Collected data entries:
--- START ---

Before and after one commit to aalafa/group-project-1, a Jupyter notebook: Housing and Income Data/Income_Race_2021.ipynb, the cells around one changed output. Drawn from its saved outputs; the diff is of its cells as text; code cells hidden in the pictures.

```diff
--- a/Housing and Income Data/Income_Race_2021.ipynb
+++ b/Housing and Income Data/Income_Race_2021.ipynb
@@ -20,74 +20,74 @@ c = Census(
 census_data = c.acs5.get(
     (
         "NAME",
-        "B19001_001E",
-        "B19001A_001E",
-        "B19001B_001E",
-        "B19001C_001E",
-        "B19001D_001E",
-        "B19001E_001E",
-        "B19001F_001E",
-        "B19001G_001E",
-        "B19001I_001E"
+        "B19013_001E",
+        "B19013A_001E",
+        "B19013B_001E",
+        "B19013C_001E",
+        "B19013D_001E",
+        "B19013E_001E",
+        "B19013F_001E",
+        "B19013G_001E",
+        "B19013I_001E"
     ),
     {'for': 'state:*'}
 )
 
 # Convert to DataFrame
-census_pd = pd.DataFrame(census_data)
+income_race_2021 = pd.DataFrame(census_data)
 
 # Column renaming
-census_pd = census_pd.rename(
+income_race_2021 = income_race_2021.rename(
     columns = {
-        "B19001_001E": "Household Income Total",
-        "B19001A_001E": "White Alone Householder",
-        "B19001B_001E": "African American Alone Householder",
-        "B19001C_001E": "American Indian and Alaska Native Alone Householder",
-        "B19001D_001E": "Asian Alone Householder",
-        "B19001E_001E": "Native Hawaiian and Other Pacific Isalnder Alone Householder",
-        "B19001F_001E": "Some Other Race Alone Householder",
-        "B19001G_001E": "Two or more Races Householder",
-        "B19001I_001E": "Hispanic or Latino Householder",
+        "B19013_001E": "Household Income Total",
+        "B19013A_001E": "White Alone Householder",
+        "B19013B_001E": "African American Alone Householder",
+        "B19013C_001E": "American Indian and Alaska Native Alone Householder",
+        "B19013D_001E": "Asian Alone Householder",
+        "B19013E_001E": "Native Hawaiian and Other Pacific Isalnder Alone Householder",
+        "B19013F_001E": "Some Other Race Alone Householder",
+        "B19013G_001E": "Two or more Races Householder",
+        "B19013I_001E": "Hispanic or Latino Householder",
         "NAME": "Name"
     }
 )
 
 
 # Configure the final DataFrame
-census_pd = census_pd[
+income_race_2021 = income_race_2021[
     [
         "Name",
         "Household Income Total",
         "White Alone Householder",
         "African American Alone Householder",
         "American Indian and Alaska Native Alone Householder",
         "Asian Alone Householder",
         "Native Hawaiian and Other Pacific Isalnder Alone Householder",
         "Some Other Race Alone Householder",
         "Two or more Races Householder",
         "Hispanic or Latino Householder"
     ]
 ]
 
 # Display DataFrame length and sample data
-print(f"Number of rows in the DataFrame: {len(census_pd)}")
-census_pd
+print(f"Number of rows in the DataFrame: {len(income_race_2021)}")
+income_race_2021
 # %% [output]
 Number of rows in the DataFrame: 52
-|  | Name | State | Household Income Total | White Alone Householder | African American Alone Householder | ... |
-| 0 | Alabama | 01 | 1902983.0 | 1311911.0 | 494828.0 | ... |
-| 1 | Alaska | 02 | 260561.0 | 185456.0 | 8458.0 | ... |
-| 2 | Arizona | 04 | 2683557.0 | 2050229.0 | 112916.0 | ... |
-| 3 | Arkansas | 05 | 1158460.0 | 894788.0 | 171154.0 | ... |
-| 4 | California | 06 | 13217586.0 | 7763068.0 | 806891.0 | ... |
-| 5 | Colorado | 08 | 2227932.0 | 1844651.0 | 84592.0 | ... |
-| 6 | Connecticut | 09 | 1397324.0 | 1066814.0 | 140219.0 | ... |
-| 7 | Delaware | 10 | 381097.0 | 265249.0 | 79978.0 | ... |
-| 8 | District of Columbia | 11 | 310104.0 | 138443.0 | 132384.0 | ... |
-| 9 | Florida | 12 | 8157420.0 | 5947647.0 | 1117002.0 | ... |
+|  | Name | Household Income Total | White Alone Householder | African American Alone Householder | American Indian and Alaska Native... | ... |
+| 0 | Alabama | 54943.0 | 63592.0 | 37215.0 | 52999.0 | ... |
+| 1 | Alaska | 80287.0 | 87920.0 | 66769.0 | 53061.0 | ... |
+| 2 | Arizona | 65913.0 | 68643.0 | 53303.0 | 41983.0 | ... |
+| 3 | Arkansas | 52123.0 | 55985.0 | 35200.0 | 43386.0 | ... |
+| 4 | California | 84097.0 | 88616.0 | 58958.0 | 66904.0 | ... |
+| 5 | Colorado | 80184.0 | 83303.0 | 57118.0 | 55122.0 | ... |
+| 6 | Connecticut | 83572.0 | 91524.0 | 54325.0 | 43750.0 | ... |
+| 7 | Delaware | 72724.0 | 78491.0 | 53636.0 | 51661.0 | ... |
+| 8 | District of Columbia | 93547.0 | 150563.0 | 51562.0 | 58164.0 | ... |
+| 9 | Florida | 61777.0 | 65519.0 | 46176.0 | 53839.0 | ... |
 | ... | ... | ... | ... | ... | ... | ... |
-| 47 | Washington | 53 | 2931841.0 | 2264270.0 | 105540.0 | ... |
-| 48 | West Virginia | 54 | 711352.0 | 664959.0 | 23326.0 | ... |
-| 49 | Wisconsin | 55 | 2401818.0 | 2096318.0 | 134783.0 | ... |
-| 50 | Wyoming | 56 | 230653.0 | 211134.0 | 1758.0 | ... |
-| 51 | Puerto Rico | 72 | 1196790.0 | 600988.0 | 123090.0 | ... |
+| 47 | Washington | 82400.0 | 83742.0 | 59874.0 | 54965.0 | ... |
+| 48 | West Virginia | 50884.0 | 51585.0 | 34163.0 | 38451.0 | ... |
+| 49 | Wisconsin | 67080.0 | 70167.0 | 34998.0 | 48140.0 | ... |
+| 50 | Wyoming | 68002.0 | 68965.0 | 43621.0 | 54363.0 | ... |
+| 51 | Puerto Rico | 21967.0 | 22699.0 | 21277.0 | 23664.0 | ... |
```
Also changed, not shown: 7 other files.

--- END ---

(Your objective): Each entry must appear in the reply exactly as written.

(Result for this task):
Before and after one commit to aalafa/group-project-1, a Jupyter notebook: Housing and Income Data/Income_Race_2021.ipynb, the cells around one changed output. Drawn from its saved outputs; the diff is of its cells as text; code cells hidden in the pictures.

```diff
--- a/Housing and Income Data/Income_Race_2021.ipynb
+++ b/Housing and Income Data/Income_Race_2021.ipynb
@@ -20,74 +20,74 @@ c = Census(
 census_data = c.acs5.get(
     (
         "NAME",
-        "B19001_001E",
-        "B19001A_001E",
-        "B19001B_001E",
-        "B19001C_001E",
-        "B19001D_001E",
-        "B19001E_001E",
-        "B19001F_001E",
-        "B19001G_001E",
-        "B19001I_001E"
+        "B19013_001E",
+        "B19013A_001E",
+        "B19013B_001E",
+        "B19013C_001E",
+        "B19013D_001E",
+        "B19013E_001E",
+        "B19013F_001E",
+        "B19013G_001E",
+        "B19013I_001E"
     ),
     {'for': 'state:*'}
 )
 
 # Convert to DataFrame
-census_pd = pd.DataFrame(census_data)
+income_race_2021 = pd.DataFrame(census_data)
 
 # Column renaming
-census_pd = census_pd.rename(
+income_race_2021 = income_race_2021.rename(
     columns = {
-        "B19001_001E": "Household Income Total",
-        "B19001A_001E": "White Alone Householder",
-        "B19001B_001E": "African American Alone Householder",
-        "B19001C_001E": "American Indian and Alaska Native Alone Householder",
-        "B19001D_001E": "Asian Alone Householder",
-        "B19001E_001E": "Native Hawaiian and Other Pacific Isalnder Alone Householder",
-        "B19001F_001E": "Some Other Race Alone Householder",
-        "B19001G_001E": "Two or more Races Householder",
-        "B19001I_001E": "Hispanic or Latino Householder",
+        "B19013_001E": "Household Income Total",
+        "B19013A_001E": "White Alone Householder",
+        "B19013B_001E": "African American Alone Householder",
+        "B19013C_001E": "American Indian and Alaska Native Alone Householder",
+        "B19013D_001E": "Asian Alone Householder",
+        "B19013E_001E": "Native Hawaiian and Other Pacific Isalnder Alone Householder",
+        "B19013F_001E": "Some Other Race Alone Householder",
+        "B19013G_001E": "Two or more Races Householder",
+        "B19013I_001E": "Hispanic or Latino Householder",
         "NAME": "Name"
     }
 )
 
 
 # Configure the final DataFrame
-census_pd = census_pd[
+income_race_2021 = income_race_2021[
     [
         "Name",
         "Household Income Total",
         "White Alone Householder",
         "African American Alone Householder",
         "American Indian and Alaska Native Alone Householder",
         "Asian Alone Householder",
         "Native Hawaiian and Other Pacific Isalnder Alone Householder",
         "Some Other Race Alone Householder",
         "Two or more Races Householder",
         "Hispanic or Latino Householder"
     ]
 ]
 
 # Display DataFrame length and sample data
-print(f"Number of rows in the DataFrame: {len(census_pd)}")
-census_pd
+print(f"Number of rows in the DataFrame: {len(income_race_2021)}")
+income_race_2021
 # %% [output]
 Number of rows in the DataFrame: 52
-|  | Name | State | Household Income Total | White Alone Householder | African American Alone Householder | ... |
-| 0 | Alabama | 01 | 1902983.0 | 1311911.0 | 494828.0 | ... |
-| 1 | Alaska | 02 | 260561.0 | 185456.0 | 8458.0 | ... |
-| 2 | Arizona | 04 | 2683557.0 | 2050229.0 | 112916.0 | ... |
-| 3 | Arkansas | 05 | 1158460.0 | 894788.0 | 171154.0 | ... |
-| 4 | California | 06 | 13217586.0 | 7763068.0 | 806891.0 | ... |
-| 5 | Colorado | 08 | 2227932.0 | 1844651.0 | 84592.0 | ... |
-| 6 | Connecticut | 09 | 1397324.0 | 1066814.0 | 140219.0 | ... |
-| 7 | Delaware | 10 | 381097.0 | 265249.0 | 79978.0 | ... |
-| 8 | District of Columbia | 11 | 310104.0 | 138443.0 | 132384.0 | ... |
-| 9 | Florida | 12 | 8157420.0 | 5947647.0 | 1117002.0 | ... |
+|  | Name | Household Income Total | White Alone Householder | African American Alone Householder | American Indian and Alaska Native... | ... |
+| 0 | Alabama | 54943.0 | 63592.0 | 37215.0 | 52999.0 | ... |
+| 1 | Alaska | 80287.0 | 87920.0 | 66769.0 | 53061.0 | ... |
+| 2 | Arizona | 65913.0 | 68643.0 | 53303.0 | 41983.0 | ... |
+| 3 | Arkansas | 52123.0 | 55985.0 | 35200.0 | 43386.0 | ... |
+| 4 | California | 84097.0 | 88616.0 | 58958.0 | 66904.0 | ... |
+| 5 | Colorado | 80184.0 | 83303.0 | 57118.0 | 55122.0 | ... |
+| 6 | Connecticut | 83572.0 | 91524.0 | 54325.0 | 43750.0 | ... |
+| 7 | Delaware | 72724.0 | 78491.0 | 53636.0 | 51661.0 | ... |
+| 8 | District of Columbia | 93547.0 | 150563.0 | 51562.0 | 58164.0 | ... |
+| 9 | Florida | 61777.0 | 65519.0 | 46176.0 | 53839.0 | ... |
 | ... | ... | ... | ... | ... | ... | ... |
-| 47 | Washington | 53 | 2931841.0 | 2264270.0 | 105540.0 | ... |
-| 48 | West Virginia | 54 | 711352.0 | 664959.0 | 23326.0 | ... |
-| 49 | Wisconsin | 55 | 2401818.0 | 2096318.0 | 134783.0 | ... |
-| 50 | Wyoming | 56 | 230653.0 | 211134.0 | 1758.0 | ... |
-| 51 | Puerto Rico | 72 | 1196790.0 | 600988.0 | 123090.0 | ... |
+| 47 | Washington | 82400.0 | 83742.0 | 59874.0 | 54965.0 | ... |
+| 48 | West Virginia | 50884.0 | 51585.0 | 34163.0 | 38451.0 | ... |
+| 49 | Wisconsin | 67080.0 | 70167.0 | 34998.0 | 48140.0 | ... |
+| 50 | Wyoming | 68002.0 | 68965.0 | 43621.0 | 54363.0 | ... |
+| 51 | Puerto Rico | 21967.0 | 22699.0 | 21277.0 | 23664.0 | ... |
```
Also changed, not shown: 7 other files.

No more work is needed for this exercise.